Earlier, the Texas Education Agency had released the names of only 442 schools that had at least one classroom with suspicious scores.
But Caveon – the test-security company the TEA hired to look for cheaters – also looked for schools that had suspicious score patterns schoolwide. Because of differences in the ways Caveon analyzed the scores, some schools were flagged as suspicious schoolwide without raising red flags in any specific classroom.
The TEA had not asked Caveon for the schoolwide list until The Dallas Morning News revealed its existence three weeks ago.
“We wanted to be able to look at all the schools as we think about how to move forward,” spokeswoman Debbie Graves Ratcliffe said.
Calling the prevention of cheating “our highest priority,” the Texas Education Agency is tripling its number of investigators and preparing inquiries of the schools where test scores are the most suspicious.
The agency will also create an independent task force to oversee the investigations, which will begin in September. But it’s still unknown how many schools will be investigated.
“The Texas Education Agency is taking this matter very seriously,” Education Commissioner Shirley Neeley wrote in a letter to all district superintendents Friday.
The moves are in response to a report released in May by Caveon, a Utah test-security firm.

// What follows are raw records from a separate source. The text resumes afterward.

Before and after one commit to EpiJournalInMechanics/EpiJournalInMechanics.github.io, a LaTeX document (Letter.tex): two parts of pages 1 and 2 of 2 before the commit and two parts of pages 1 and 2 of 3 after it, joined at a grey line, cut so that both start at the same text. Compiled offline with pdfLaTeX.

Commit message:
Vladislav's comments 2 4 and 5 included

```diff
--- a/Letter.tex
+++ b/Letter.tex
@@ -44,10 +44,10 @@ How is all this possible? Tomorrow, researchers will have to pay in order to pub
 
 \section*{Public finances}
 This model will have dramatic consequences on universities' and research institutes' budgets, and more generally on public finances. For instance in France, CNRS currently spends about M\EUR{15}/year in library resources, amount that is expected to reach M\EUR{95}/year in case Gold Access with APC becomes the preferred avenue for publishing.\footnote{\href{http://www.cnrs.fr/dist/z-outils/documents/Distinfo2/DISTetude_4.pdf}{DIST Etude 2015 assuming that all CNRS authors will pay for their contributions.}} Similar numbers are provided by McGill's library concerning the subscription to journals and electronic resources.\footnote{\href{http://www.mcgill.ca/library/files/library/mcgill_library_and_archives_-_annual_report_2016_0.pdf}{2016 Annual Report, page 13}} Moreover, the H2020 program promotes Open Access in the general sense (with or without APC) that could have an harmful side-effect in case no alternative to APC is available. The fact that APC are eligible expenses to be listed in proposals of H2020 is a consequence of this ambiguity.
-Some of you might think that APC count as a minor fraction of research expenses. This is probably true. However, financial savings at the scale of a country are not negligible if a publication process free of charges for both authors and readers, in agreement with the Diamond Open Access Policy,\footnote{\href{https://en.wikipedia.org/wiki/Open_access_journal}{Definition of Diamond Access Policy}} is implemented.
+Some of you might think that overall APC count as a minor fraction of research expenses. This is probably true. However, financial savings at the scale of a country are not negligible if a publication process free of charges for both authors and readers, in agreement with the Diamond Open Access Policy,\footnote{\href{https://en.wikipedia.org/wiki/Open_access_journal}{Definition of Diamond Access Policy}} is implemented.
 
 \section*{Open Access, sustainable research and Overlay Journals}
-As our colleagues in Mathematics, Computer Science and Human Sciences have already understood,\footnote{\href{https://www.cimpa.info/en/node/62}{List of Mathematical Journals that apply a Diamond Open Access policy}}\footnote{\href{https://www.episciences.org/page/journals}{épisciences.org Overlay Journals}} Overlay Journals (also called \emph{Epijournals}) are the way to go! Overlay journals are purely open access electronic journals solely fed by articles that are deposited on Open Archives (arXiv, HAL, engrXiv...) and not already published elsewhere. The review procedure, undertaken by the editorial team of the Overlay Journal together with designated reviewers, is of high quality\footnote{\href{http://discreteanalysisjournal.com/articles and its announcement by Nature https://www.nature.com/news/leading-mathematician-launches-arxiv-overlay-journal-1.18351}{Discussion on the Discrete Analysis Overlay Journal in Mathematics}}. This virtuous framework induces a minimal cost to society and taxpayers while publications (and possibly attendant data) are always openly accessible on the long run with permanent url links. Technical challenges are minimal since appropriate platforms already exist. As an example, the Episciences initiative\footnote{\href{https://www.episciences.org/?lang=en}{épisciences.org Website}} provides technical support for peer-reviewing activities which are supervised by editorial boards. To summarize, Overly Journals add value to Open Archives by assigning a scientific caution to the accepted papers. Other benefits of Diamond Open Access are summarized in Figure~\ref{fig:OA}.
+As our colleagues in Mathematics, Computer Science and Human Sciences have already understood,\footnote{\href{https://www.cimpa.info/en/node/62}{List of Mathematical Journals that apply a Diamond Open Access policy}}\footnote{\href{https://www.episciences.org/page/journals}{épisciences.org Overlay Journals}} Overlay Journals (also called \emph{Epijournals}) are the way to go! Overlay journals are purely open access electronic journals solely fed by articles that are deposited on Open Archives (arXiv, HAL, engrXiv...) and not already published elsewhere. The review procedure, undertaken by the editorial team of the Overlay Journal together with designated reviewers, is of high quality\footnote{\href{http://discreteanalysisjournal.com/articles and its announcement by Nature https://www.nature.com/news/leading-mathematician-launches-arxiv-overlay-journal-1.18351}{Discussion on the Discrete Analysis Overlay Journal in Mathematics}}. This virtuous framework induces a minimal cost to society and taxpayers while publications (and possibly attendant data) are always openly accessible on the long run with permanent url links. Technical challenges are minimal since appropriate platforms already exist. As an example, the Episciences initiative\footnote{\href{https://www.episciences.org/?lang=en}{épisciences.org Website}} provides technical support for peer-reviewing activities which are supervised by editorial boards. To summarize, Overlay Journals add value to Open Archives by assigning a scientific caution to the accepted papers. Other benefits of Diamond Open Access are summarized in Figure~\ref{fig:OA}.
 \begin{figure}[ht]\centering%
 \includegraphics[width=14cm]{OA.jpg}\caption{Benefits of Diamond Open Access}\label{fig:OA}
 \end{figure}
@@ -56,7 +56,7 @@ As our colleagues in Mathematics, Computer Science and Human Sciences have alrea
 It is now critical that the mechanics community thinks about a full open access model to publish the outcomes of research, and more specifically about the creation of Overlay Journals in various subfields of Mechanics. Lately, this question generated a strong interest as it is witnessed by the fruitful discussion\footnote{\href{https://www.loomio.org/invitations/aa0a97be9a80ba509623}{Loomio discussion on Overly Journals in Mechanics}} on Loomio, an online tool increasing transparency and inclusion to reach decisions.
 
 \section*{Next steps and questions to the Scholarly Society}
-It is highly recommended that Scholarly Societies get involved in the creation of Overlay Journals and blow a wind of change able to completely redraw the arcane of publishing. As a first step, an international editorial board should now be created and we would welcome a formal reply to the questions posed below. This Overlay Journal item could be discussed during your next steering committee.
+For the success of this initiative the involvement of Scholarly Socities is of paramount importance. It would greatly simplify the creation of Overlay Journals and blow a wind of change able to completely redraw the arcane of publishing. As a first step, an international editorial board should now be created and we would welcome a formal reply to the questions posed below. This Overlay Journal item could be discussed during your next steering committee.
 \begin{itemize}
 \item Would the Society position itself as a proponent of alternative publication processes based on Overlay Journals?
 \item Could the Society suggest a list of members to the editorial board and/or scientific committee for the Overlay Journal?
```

TEA hired Caveon to analyze scores on the 2005 Texas Assessment of Knowledge and Skills and determine if any students or educators were cheating.
Caveon flagged more than 600 schools for a variety of suspect test patterns: students who seemed to get too smart too fast, score sheets with too many erasures or classrooms where too many students had suspiciously similar answers.
“I think we have to restore the public’s faith in our testing system,” Dr. Neeley said in an interview.